> _WORK TO BE COMPLETED_: Starting at the first line, reproduce the listing below in full, exactly as given.

> _INPUT MATERIAL_:
[Start of section]

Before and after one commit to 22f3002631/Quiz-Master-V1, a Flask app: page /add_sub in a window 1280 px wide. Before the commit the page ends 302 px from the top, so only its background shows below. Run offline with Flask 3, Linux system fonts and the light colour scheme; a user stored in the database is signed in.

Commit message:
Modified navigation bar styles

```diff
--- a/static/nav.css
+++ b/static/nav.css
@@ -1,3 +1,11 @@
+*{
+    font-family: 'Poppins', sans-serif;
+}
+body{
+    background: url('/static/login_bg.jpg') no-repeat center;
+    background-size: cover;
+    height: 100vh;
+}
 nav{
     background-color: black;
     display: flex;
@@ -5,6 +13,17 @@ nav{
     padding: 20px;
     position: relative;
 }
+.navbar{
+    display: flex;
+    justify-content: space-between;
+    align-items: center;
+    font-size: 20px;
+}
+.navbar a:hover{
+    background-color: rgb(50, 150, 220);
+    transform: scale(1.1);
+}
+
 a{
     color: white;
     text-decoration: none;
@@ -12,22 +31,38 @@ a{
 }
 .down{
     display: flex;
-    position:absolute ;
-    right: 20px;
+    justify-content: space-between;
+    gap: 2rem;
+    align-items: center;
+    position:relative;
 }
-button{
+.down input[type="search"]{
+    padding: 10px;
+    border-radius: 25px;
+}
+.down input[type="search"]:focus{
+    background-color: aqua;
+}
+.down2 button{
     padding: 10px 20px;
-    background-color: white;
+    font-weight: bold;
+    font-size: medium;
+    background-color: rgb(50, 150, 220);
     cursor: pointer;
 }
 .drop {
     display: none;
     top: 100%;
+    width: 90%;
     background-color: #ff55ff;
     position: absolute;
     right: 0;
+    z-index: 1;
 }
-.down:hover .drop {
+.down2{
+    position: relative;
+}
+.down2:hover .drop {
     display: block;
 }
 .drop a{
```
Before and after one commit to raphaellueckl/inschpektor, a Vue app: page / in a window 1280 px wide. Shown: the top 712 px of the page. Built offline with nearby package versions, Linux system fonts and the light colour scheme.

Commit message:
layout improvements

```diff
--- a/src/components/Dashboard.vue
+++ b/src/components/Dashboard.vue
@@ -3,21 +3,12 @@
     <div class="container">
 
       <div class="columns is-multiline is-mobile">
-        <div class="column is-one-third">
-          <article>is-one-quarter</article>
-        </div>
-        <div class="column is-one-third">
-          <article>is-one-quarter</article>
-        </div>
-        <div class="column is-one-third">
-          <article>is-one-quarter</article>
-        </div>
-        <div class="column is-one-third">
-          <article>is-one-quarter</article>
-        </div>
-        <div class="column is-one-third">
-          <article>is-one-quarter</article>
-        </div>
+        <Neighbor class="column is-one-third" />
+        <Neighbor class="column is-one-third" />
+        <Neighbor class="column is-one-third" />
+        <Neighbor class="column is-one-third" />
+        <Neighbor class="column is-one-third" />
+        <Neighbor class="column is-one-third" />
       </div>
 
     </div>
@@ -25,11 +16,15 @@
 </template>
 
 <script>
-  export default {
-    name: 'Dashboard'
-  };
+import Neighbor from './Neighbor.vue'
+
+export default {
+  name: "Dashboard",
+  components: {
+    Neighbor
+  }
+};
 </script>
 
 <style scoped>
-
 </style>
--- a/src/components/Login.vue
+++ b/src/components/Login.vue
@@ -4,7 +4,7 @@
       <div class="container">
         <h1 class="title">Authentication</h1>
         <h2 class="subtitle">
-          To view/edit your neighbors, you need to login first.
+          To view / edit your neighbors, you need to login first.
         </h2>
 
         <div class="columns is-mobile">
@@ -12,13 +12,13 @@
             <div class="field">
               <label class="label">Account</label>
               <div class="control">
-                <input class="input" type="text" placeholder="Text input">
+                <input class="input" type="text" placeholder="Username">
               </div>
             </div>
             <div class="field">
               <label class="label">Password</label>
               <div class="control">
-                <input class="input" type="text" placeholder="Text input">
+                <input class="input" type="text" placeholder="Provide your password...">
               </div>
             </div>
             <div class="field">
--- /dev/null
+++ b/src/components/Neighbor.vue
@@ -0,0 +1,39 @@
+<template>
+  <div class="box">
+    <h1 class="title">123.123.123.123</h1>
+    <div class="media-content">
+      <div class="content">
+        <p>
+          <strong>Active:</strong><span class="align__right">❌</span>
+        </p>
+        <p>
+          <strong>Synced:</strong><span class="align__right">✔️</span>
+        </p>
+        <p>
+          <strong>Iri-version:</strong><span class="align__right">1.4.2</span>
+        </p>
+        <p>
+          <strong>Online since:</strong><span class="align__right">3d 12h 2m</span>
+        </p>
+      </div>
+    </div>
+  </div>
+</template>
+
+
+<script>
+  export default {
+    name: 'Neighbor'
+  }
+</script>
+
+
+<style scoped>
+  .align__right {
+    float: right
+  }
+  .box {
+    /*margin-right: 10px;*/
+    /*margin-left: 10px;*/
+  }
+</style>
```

[End of section]

> _SOLUTION BELOW_:
Before and after one commit to 22f3002631/Quiz-Master-V1, a Flask app: page /add_sub in a window 1280 px wide. Before the commit the page ends 302 px from the top, so only its background shows below. Run offline with Flask 3, Linux system fonts and the light colour scheme; a user stored in the database is signed in.

Commit message:
Modified navigation bar styles

```diff
--- a/static/nav.css
+++ b/static/nav.css
@@ -1,3 +1,11 @@
+*{
+    font-family: 'Poppins', sans-serif;
+}
+body{
+    background: url('/static/login_bg.jpg') no-repeat center;
+    background-size: cover;
+    height: 100vh;
+}
 nav{
     background-color: black;
     display: flex;
@@ -5,6 +13,17 @@ nav{
     padding: 20px;
     position: relative;
 }
+.navbar{
+    display: flex;
+    justify-content: space-between;
+    align-items: center;
+    font-size: 20px;
+}
+.navbar a:hover{
+    background-color: rgb(50, 150, 220);
+    transform: scale(1.1);
+}
+
 a{
     color: white;
     text-decoration: none;
@@ -12,22 +31,38 @@ a{
 }
 .down{
     display: flex;
-    position:absolute ;
-    right: 20px;
+    justify-content: space-between;
+    gap: 2rem;
+    align-items: center;
+    position:relative;
 }
-button{
+.down input[type="search"]{
+    padding: 10px;
+    border-radius: 25px;
+}
+.down input[type="search"]:focus{
+    background-color: aqua;
+}
+.down2 button{
     padding: 10px 20px;
-    background-color: white;
+    font-weight: bold;
+    font-size: medium;
+    background-color: rgb(50, 150, 220);
     cursor: pointer;
 }
 .drop {
     display: none;
     top: 100%;
+    width: 90%;
     background-color: #ff55ff;
     position: absolute;
     right: 0;
+    z-index: 1;
 }
-.down:hover .drop {
+.down2{
+    position: relative;
+}
+.down2:hover .drop {
     display: block;
 }
 .drop a{
```
Before and after one commit to raphaellueckl/inschpektor, a Vue app: page / in a window 1280 px wide. Shown: the top 712 px of the page. Built offline with nearby package versions, Linux system fonts and the light colour scheme.

Commit message:
layout improvements

```diff
--- a/src/components/Dashboard.vue
+++ b/src/components/Dashboard.vue
@@ -3,21 +3,12 @@
     <div class="container">
 
       <div class="columns is-multiline is-mobile">
-        <div class="column is-one-third">
-          <article>is-one-quarter</article>
-        </div>
-        <div class="column is-one-third">
-          <article>is-one-quarter</article>
-        </div>
-        <div class="column is-one-third">
-          <article>is-one-quarter</article>
-        </div>
-        <div class="column is-one-third">
-          <article>is-one-quarter</article>
-        </div>
-        <div class="column is-one-third">
-          <article>is-one-quarter</article>
-        </div>
+        <Neighbor class="column is-one-third" />
+        <Neighbor class="column is-one-third" />
+        <Neighbor class="column is-one-third" />
+        <Neighbor class="column is-one-third" />
+        <Neighbor class="column is-one-third" />
+        <Neighbor class="column is-one-third" />
       </div>
 
     </div>
@@ -25,11 +16,15 @@
 </template>
 
 <script>
-  export default {
-    name: 'Dashboard'
-  };
+import Neighbor from './Neighbor.vue'
+
+export default {
+  name: "Dashboard",
+  components: {
+    Neighbor
+  }
+};
 </script>
 
 <style scoped>
-
 </style>
--- a/src/components/Login.vue
+++ b/src/components/Login.vue
@@ -4,7 +4,7 @@
       <div class="container">
         <h1 class="title">Authentication</h1>
         <h2 class="subtitle">
-          To view/edit your neighbors, you need to login first.
+          To view / edit your neighbors, you need to login first.
         </h2>
 
         <div class="columns is-mobile">
@@ -12,13 +12,13 @@
             <div class="field">
               <label class="label">Account</label>
               <div class="control">
-                <input class="input" type="text" placeholder="Text input">
+                <input class="input" type="text" placeholder="Username">
               </div>
             </div>
             <div class="field">
               <label class="label">Password</label>
               <div class="control">
-                <input class="input" type="text" placeholder="Text input">
+                <input class="input" type="text" placeholder="Provide your password...">
               </div>
             </div>
             <div class="field">
--- /dev/null
+++ b/src/components/Neighbor.vue
@@ -0,0 +1,39 @@
+<template>
+  <div class="box">
+    <h1 class="title">123.123.123.123</h1>
+    <div class="media-content">
+      <div class="content">
+        <p>
+          <strong>Active:</strong><span class="align__right">❌</span>
+        </p>
+        <p>
+          <strong>Synced:</strong><span class="align__right">✔️</span>
+        </p>
+        <p>
+          <strong>Iri-version:</strong><span class="align__right">1.4.2</span>
+        </p>
+        <p>
+          <strong>Online since:</strong><span class="align__right">3d 12h 2m</span>
+        </p>
+      </div>
+    </div>
+  </div>
+</template>
+
+
+<script>
+  export default {
+    name: 'Neighbor'
+  }
+</script>
+
+
+<style scoped>
+  .align__right {
+    float: right
+  }
+  .box {
+    /*margin-right: 10px;*/
+    /*margin-left: 10px;*/
+  }
+</style>
```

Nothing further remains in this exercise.